Assignment:
Wherever the string "README" turns up in the data, copy the whole line.

☆ ☆ ☆ ☆

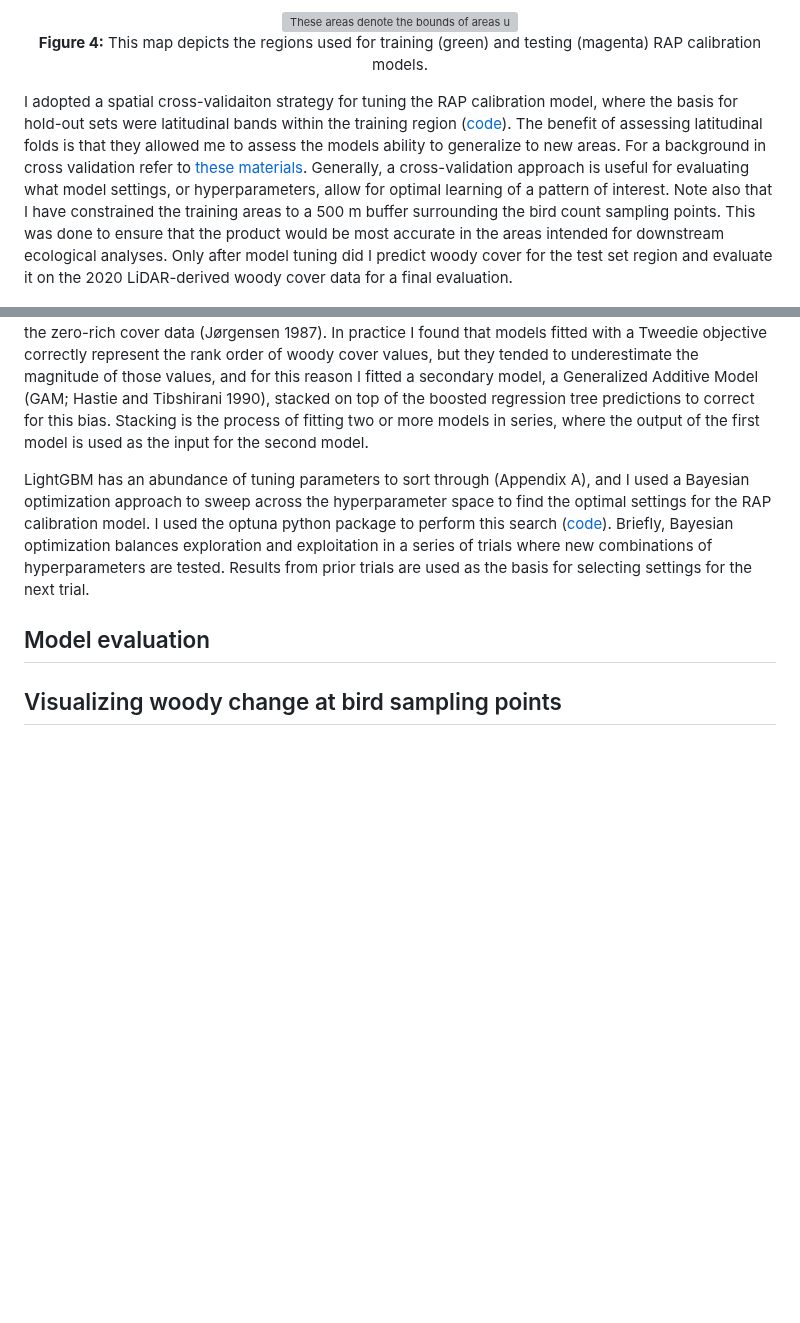
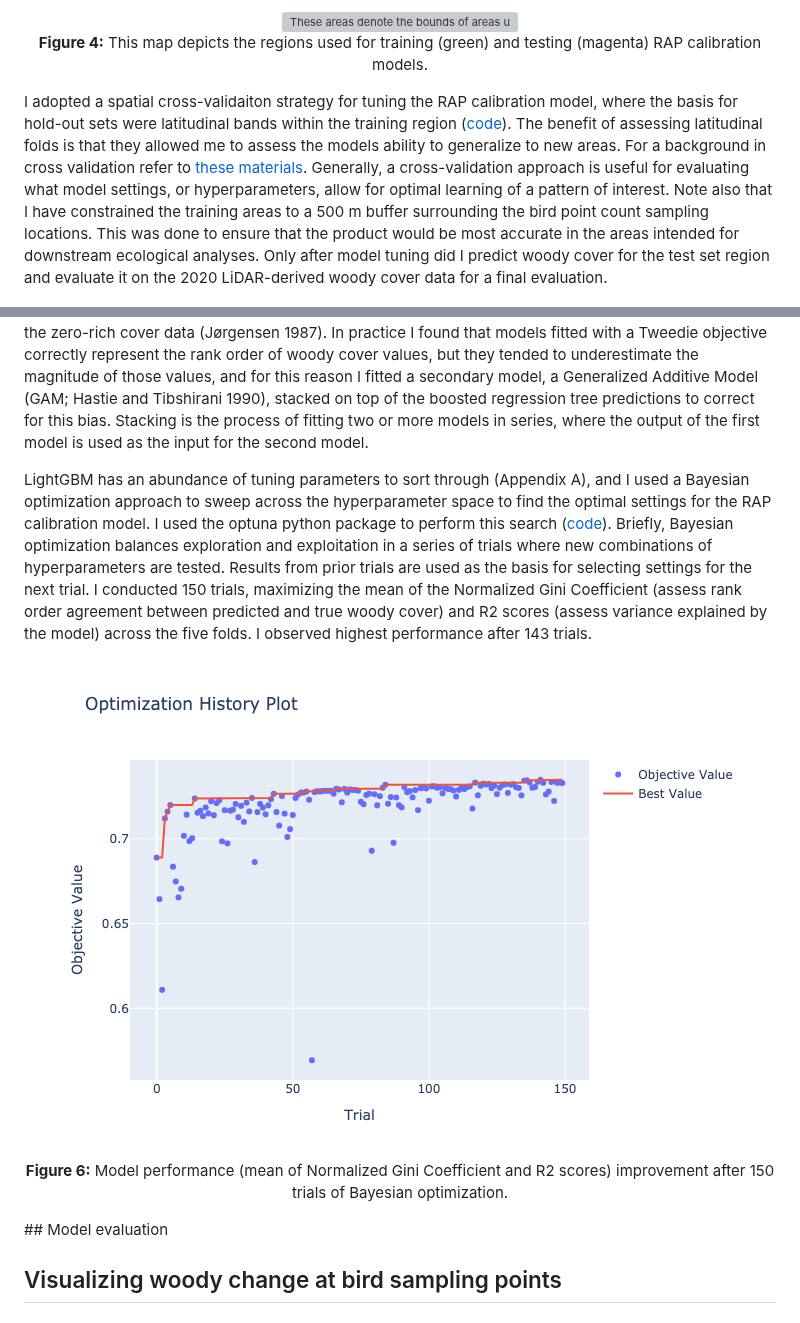
Before and after one commit to mosscoder/calibrate_rap, a Markdown page: README.md, 2 parts joined by grey strips. GitHub-like rendering; blank space fills up the shorter version; grey boxes are pictures that could not be loaded.

Commit message:
add opt info and history plot

```diff
--- a/README.md
+++ b/README.md
@@ -55,7 +55,7 @@ Two LiDAR missions were the focus of this work: one gathered throughout the Bitt
   <b>Figure 4:</b> This map depicts the regions used for training (green) and testing (magenta) RAP calibration models.
 </p>
 
-I adopted a spatial cross-validaiton strategy for tuning the RAP calibration model, where the basis for hold-out sets were latitudinal bands within the training region ([code](https://github.com/mosscoder/calibrate_rap/blob/main/06_assign_latitudinal_folds.ipynb)). The benefit of assessing latitudinal folds is that they allowed me to assess the models ability to generalize to new areas. For a background in cross validation refer to [these materials](https://machinelearningmastery.com/k-fold-cross-validation/?utm_source=chatgpt.com). Generally, a cross-validation approach is useful for evaluating what model settings, or hyperparameters, allow for optimal learning of a pattern of interest. Note also that I have constrained the training areas to a 500 m buffer surrounding the bird count sampling points. This was done to ensure that the product would be most accurate in the areas intended for downstream ecological analyses. Only after model tuning did I predict woody cover for the test set region and evaluate it on the 2020 LiDAR-derived woody cover data for a final evaluation.
+I adopted a spatial cross-validaiton strategy for tuning the RAP calibration model, where the basis for hold-out sets were latitudinal bands within the training region ([code](https://github.com/mosscoder/calibrate_rap/blob/main/06_assign_latitudinal_folds.ipynb)). The benefit of assessing latitudinal folds is that they allowed me to assess the models ability to generalize to new areas. For a background in cross validation refer to [these materials](https://machinelearningmastery.com/k-fold-cross-validation/?utm_source=chatgpt.com). Generally, a cross-validation approach is useful for evaluating what model settings, or hyperparameters, allow for optimal learning of a pattern of interest. Note also that I have constrained the training areas to a 500 m buffer surrounding the bird point count sampling locations. This was done to ensure that the product would be most accurate in the areas intended for downstream ecological analyses. Only after model tuning did I predict woody cover for the test set region and evaluate it on the 2020 LiDAR-derived woody cover data for a final evaluation.
 
 <p align="center">
   <img src="https://github.com/mosscoder/calibrate_rap/blob/main/results/figures/folds.png?raw=true"
@@ -69,8 +69,15 @@ I adopted a spatial cross-validaiton strategy for tuning the RAP calibration mod
 ## Model framework and optimization
 For modeling framework I chose a boosted regression tree as implemented in the LightGBM python module (Ke et al. 2017). Boosting is the process of adding models in series, where each model learns from the errors of the previous model. When paired with tree-based models, boosting can effectively model non-linear relationships between predictors and targets. Because ecological cover data are rich in zeros, with a long right tail, careful selection of the objective function (the means by which model error is calculated during learning) is important. I chose the Tweedie objective, as it matches the distribution of the zero-rich cover data (Jørgensen 1987). In practice I found that models fitted with a Tweedie objective correctly represent the rank order of woody cover values, but they tended to underestimate the magnitude of those values, and for this reason I fitted a secondary model, a Generalized Additive Model (GAM; Hastie and Tibshirani 1990), stacked on top of the boosted regression tree predictions to correct for this bias. Stacking is the process of fitting two or more models in series, where the output of the first model is used as the input for the second model.
 
-LightGBM has an abundance of tuning parameters to sort through (Appendix A), and I used a Bayesian optimization approach to sweep across the hyperparameter space to find the optimal settings for the RAP calibration model. I used the optuna python package to perform this search ([code](https://github.com/mosscoder/calibrate_rap/blob/main/07_hyperparam_sweep.ipynb)). Briefly, Bayesian optimization balances exploration and exploitation in a series of trials where new combinations of hyperparameters are tested. Results from prior trials are used as the basis for selecting settings for the next trial.
+LightGBM has an abundance of tuning parameters to sort through (Appendix A), and I used a Bayesian optimization approach to sweep across the hyperparameter space to find the optimal settings for the RAP calibration model. I used the optuna python package to perform this search ([code](https://github.com/mosscoder/calibrate_rap/blob/main/07_hyperparam_sweep.ipynb)). Briefly, Bayesian optimization balances exploration and exploitation in a series of trials where new combinations of hyperparameters are tested. Results from prior trials are used as the basis for selecting settings for the next trial. I conducted 150 trials, maximizing the mean of the Normalized Gini Coefficient (assess rank order agreement between predicted and true woody cover) and R2 scores (assess variance explained by the model) across the five folds. I observed highest performance after 143 trials.
 
+<p align="center">
+  <img src="https://github.com/mosscoder/calibrate_rap/blob/main/results/optimization/optimization_history.png?raw=true"
+       alt="Optimization history"
+       title="Optimization history"/>
+  <br>
+  <b>Figure 6:</b> Model performance (mean of Normalized Gini Coefficient and R2 scores) improvement after 150 trials of Bayesian optimization.
+</p>
 ## Model evaluation
 
 ## Visualizing woody change at bird sampling points
```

☆ ☆ ☆ ☆

Task answer:
Before and after one commit to mosscoder/calibrate_rap, a Markdown page: README.md, 2 parts joined by grey strips. GitHub-like rendering; blank space fills up the shorter version; grey boxes are pictures that could not be loaded.
--- a/README.md
+++ b/README.md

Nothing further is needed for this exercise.